IOC strips Hamilton of Athens gold
The Executive Board of the International Olympic Committee (IOC) today announced that it has disqualified American cyclist Tyler Hamilton from the events he competed in at the 2004 Athens Olympic Games.
Hamilton, 41, who finished first in the Men’s Individual Time Trial and 18th in the Men’s Road Race at Athens 2004, was disqualified from those events after he admitted to having used performance-enhancing drugs in advance of the Games in a letter sent to the IOC on 28 June 2012.
The IOC Executive Board concluded:
I. The athlete, Mr Tyler Hamilton, is disqualified from the following events in which he competed at the 2004 Athens Olympic Games in the sport of cycling:
- Men’s Individual Time Trial, in which he placed 1st; and
- Men’s Road Race, in which he placed 18th;
II. The United States Anti-Doping Agency (USADA) is requested to return to the IOC the medal and diploma awarded to Mr Hamilton in the Men’s Individual Time Trial event;
III. The International Cycling Union (UCI) is requested to take the appropriate steps so that its records reflect the above; and
IV. The IOC administration is instructed to reallocate the medals and diplomas to the athletes who finished behind Mr Hamilton in the Men’s Individual Time Trial, in which Mr Hamilton placed 1st at the 2004 Athens Olympic Games.

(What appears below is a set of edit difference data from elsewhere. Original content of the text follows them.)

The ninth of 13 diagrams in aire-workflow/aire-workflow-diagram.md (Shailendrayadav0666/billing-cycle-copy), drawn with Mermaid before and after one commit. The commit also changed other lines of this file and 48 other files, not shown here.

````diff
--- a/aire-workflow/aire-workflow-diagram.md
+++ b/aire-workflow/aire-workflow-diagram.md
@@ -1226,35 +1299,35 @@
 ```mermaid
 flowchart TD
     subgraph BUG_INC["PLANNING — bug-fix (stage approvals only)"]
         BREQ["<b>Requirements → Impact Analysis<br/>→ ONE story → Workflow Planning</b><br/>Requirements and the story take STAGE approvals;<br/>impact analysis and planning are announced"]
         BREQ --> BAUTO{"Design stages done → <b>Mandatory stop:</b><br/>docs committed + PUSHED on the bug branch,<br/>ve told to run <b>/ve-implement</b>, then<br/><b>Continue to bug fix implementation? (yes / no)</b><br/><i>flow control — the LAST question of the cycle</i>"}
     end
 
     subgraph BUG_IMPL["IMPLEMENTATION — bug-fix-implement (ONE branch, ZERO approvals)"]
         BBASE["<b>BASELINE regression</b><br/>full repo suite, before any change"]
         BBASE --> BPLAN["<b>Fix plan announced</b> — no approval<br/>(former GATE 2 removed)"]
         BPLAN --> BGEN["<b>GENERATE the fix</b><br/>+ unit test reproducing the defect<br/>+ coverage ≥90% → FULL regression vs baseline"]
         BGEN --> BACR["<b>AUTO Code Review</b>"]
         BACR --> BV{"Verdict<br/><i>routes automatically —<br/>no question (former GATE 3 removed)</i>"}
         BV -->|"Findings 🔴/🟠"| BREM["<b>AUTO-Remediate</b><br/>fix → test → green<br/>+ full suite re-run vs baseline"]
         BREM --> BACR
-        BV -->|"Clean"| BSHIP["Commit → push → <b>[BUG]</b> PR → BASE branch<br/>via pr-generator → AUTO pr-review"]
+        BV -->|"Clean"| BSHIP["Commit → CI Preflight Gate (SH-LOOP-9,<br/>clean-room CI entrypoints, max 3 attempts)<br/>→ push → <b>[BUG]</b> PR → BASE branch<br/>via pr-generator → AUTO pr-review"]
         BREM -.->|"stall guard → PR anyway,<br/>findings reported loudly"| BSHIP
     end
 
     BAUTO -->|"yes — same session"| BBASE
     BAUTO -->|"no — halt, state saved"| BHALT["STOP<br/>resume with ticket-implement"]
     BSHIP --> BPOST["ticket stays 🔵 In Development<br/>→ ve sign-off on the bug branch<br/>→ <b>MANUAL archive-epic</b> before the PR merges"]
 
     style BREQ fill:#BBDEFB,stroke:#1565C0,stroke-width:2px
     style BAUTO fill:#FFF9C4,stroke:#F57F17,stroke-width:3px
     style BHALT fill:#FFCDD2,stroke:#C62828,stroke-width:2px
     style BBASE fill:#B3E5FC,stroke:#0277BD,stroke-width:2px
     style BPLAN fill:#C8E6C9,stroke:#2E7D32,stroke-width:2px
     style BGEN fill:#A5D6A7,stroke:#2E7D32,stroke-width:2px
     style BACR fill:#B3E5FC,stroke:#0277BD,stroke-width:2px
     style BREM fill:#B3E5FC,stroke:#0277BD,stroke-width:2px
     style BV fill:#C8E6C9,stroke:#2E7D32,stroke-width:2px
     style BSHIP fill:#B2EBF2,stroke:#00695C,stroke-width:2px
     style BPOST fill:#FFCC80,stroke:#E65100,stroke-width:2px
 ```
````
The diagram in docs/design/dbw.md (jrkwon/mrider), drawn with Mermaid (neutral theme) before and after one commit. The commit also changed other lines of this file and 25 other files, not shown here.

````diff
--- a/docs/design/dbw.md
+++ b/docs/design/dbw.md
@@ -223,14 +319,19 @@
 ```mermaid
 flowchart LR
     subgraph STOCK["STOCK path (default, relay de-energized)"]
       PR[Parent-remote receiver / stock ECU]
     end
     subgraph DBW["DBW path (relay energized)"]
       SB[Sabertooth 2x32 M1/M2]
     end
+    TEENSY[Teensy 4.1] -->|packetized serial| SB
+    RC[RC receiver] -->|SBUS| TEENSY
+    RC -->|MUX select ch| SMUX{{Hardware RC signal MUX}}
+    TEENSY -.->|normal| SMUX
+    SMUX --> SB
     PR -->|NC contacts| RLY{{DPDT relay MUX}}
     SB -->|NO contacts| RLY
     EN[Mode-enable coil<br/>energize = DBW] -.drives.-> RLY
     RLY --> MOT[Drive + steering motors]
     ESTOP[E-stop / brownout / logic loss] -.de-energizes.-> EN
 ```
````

Under the IOC Anti-Doping Rules applicable to the 2012 London Olympic Games, testing takes place under the IOC's auspices from 16 July (date of the opening of the Olympic Village) to 12 August 2012. Within that period, the IOC systematically performs tests before and after events. After each event, the IOC systematically carries out tests on the top five finishers plus two at random. The IOC also performs out-of-competition unannounced tests. Over the course of the London Games, the IOC is expected to carry out some 5,000 tests - 3,800 urine and 1,200 blood. For more information, please consult the IOC factsheet on anti-doping.